[DATA EXCERPTS Boundary: Start]
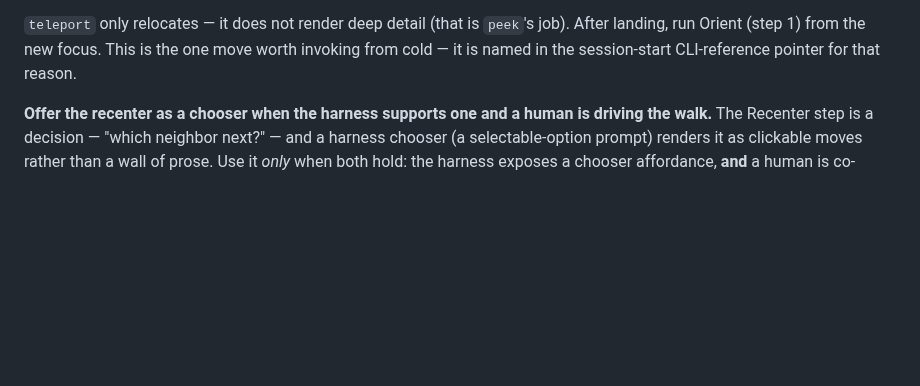
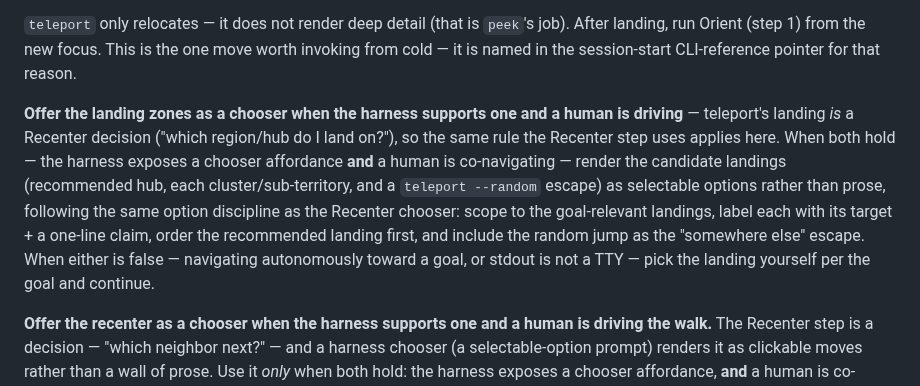
Before and after one commit to jaresty/nn, a Markdown page: skills/nn-guide/SKILL.md, the part around the change. Rendered like a GitHub page; blank space fills up the shorter version.

Commit message:
feat: teleport landings offered as a chooser when harness supports it
teleport's landing is a Recenter decision, so it inherits the same
chooser discipline: when a human is co-navigating and the harness has a
chooser affordance, render candidate landings (recommended hub, clusters,
--random escape) as selectable options; otherwise pick per the goal.

Co-Authored-By: Claude Opus 4.8 <noreply@anthropic.com>

```diff
--- a/skills/nn-guide/SKILL.md
+++ b/skills/nn-guide/SKILL.md
@@ -448,6 +448,8 @@ Use `peek` when Read-from-here isn't enough to judge a move — you want to see
 - **`teleport` random** — a serendipitous jump: `nn random` (optionally `--tag`/`--type`) or `nn shuf` to land somewhere unplanned, then start a fresh walk from there.
 
 `teleport` only relocates — it does not render deep detail (that is `peek`'s job). After landing, run Orient (step 1) from the new focus. This is the one move worth invoking from cold — it is named in the session-start CLI-reference pointer for that reason.
+
+**Offer the landing zones as a chooser when the harness supports one and a human is driving** — teleport's landing *is* a Recenter decision ("which region/hub do I land on?"), so the same rule the Recenter step uses applies here. When both hold — the harness exposes a chooser affordance **and** a human is co-navigating — render the candidate landings (recommended hub, each cluster/sub-territory, and a `teleport --random` escape) as selectable options rather than prose, following the same option discipline as the Recenter chooser: scope to the goal-relevant landings, label each with its target + a one-line claim, order the recommended landing first, and include the random jump as the "somewhere else" escape. When either is false — navigating autonomously toward a goal, or stdout is not a TTY — pick the landing yourself per the goal and continue.
 
 **Offer the recenter as a chooser when the harness supports one and a human is driving the walk.** The Recenter step is a decision — "which neighbor next?" — and a harness chooser (a selectable-option prompt) renders it as clickable moves rather than a wall of prose. Use it *only* when both hold: the harness exposes a chooser affordance, **and** a human is co-navigating this walk. When either is false — you are navigating autonomously toward a goal, or stdout is not a TTY — do **not** invoke a chooser: pick the move yourself per the goal and continue (nn is non-interactive by default when stdout is not a TTY).
 
```
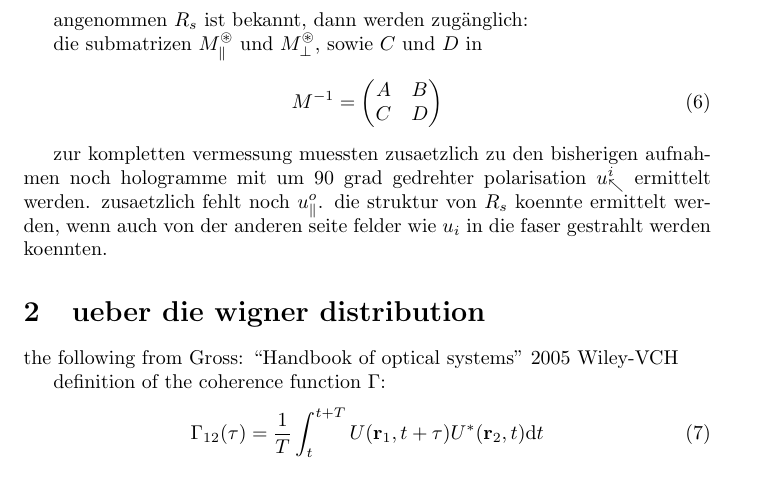
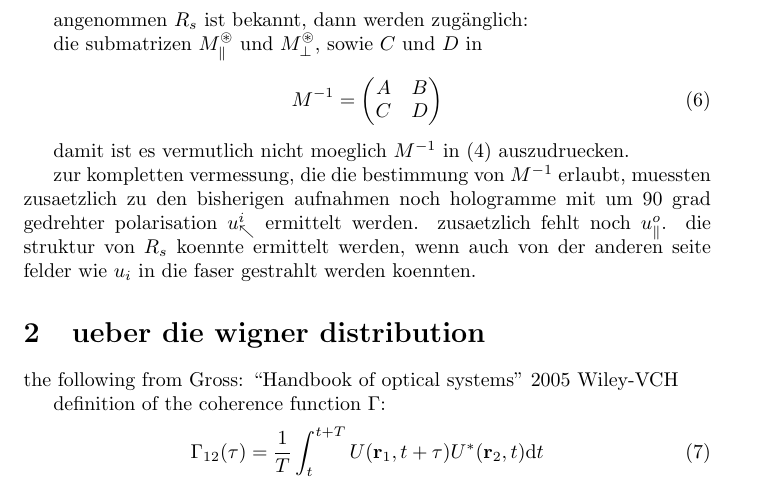
Before and after one commit to plops/arduino_due_lisp, a LaTeX document (docs/theory/doc.tex): part of page 2 of 5, cut so that both start at the same text. Compiled offline with pdfLaTeX.

Commit message:
discuss the problem of calculating M^-1

```diff
--- a/docs/theory/doc.tex
+++ b/docs/theory/doc.tex
@@ -63,13 +64,15 @@ sowie $C$ und $D$ in
   \end{pmatrix}
 \end{align}
 
+damit ist es vermutlich nicht moeglich $M^{-1}$ in
+\eqref{eq:ruecktrafo} auszudruecken.
 
-zur kompletten vermessung muessten zusaetzlich zu den bisherigen
-aufnahmen noch hologramme mit um 90 grad gedrehter polarisation
-$u^i_\nwarrow$ ermittelt werden. zusaetzlich fehlt noch
-$u^o_\parallel$. die struktur von $R_s$ koennte ermittelt werden, wenn
-auch von der anderen seite felder wie $u_i$ in die faser gestrahlt
-werden koennten.
+zur kompletten vermessung, die die bestimmung von $M^{-1}$ erlaubt,
+muessten zusaetzlich zu den bisherigen aufnahmen noch hologramme mit
+um 90 grad gedrehter polarisation $u^i_\nwarrow$ ermittelt
+werden. zusaetzlich fehlt noch $u^o_\parallel$. die struktur von $R_s$
+koennte ermittelt werden, wenn auch von der anderen seite felder wie
+$u_i$ in die faser gestrahlt werden koennten.
 
 \section{ueber die wigner distribution}
 the following from Gross: ``Handbook of optical systems'' 2005 Wiley-VCH
```
Also changed, not shown: docs/theory/doc.tex (1 more changed lines).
[DATA EXCERPTS Boundary: End]
**ACTIVITY:**
Apart from the pictures, repeat every entry exactly.

**ANSWER SPACE:**
Before and after one commit to jaresty/nn, a Markdown page: skills/nn-guide/SKILL.md, the part around the change. Rendered like a GitHub page; blank space fills up the shorter version.

Commit message:
feat: teleport landings offered as a chooser when harness supports it
teleport's landing is a Recenter decision, so it inherits the same
chooser discipline: when a human is co-navigating and the harness has a
chooser affordance, render candidate landings (recommended hub, clusters,
--random escape) as selectable options; otherwise pick per the goal.

Co-Authored-By: Claude Opus 4.8 <noreply@anthropic.com>

```diff
--- a/skills/nn-guide/SKILL.md
+++ b/skills/nn-guide/SKILL.md
@@ -448,6 +448,8 @@ Use `peek` when Read-from-here isn't enough to judge a move — you want to see
 - **`teleport` random** — a serendipitous jump: `nn random` (optionally `--tag`/`--type`) or `nn shuf` to land somewhere unplanned, then start a fresh walk from there.
 
 `teleport` only relocates — it does not render deep detail (that is `peek`'s job). After landing, run Orient (step 1) from the new focus. This is the one move worth invoking from cold — it is named in the session-start CLI-reference pointer for that reason.
+
+**Offer the landing zones as a chooser when the harness supports one and a human is driving** — teleport's landing *is* a Recenter decision ("which region/hub do I land on?"), so the same rule the Recenter step uses applies here. When both hold — the harness exposes a chooser affordance **and** a human is co-navigating — render the candidate landings (recommended hub, each cluster/sub-territory, and a `teleport --random` escape) as selectable options rather than prose, following the same option discipline as the Recenter chooser: scope to the goal-relevant landings, label each with its target + a one-line claim, order the recommended landing first, and include the random jump as the "somewhere else" escape. When either is false — navigating autonomously toward a goal, or stdout is not a TTY — pick the landing yourself per the goal and continue.
 
 **Offer the recenter as a chooser when the harness supports one and a human is driving the walk.** The Recenter step is a decision — "which neighbor next?" — and a harness chooser (a selectable-option prompt) renders it as clickable moves rather than a wall of prose. Use it *only* when both hold: the harness exposes a chooser affordance, **and** a human is co-navigating this walk. When either is false — you are navigating autonomously toward a goal, or stdout is not a TTY — do **not** invoke a chooser: pick the move yourself per the goal and continue (nn is non-interactive by default when stdout is not a TTY).
 
```
Before and after one commit to plops/arduino_due_lisp, a LaTeX document (docs/theory/doc.tex): part of page 2 of 5, cut so that both start at the same text. Compiled offline with pdfLaTeX.

Commit message:
discuss the problem of calculating M^-1

```diff
--- a/docs/theory/doc.tex
+++ b/docs/theory/doc.tex
@@ -63,13 +64,15 @@ sowie $C$ und $D$ in
   \end{pmatrix}
 \end{align}
 
+damit ist es vermutlich nicht moeglich $M^{-1}$ in
+\eqref{eq:ruecktrafo} auszudruecken.
 
-zur kompletten vermessung muessten zusaetzlich zu den bisherigen
-aufnahmen noch hologramme mit um 90 grad gedrehter polarisation
-$u^i_\nwarrow$ ermittelt werden. zusaetzlich fehlt noch
-$u^o_\parallel$. die struktur von $R_s$ koennte ermittelt werden, wenn
-auch von der anderen seite felder wie $u_i$ in die faser gestrahlt
-werden koennten.
+zur kompletten vermessung, die die bestimmung von $M^{-1}$ erlaubt,
+muessten zusaetzlich zu den bisherigen aufnahmen noch hologramme mit
+um 90 grad gedrehter polarisation $u^i_\nwarrow$ ermittelt
+werden. zusaetzlich fehlt noch $u^o_\parallel$. die struktur von $R_s$
+koennte ermittelt werden, wenn auch von der anderen seite felder wie
+$u_i$ in die faser gestrahlt werden koennten.
 
 \section{ueber die wigner distribution}
 the following from Gross: ``Handbook of optical systems'' 2005 Wiley-VCH
```
Also changed, not shown: docs/theory/doc.tex (1 more changed lines).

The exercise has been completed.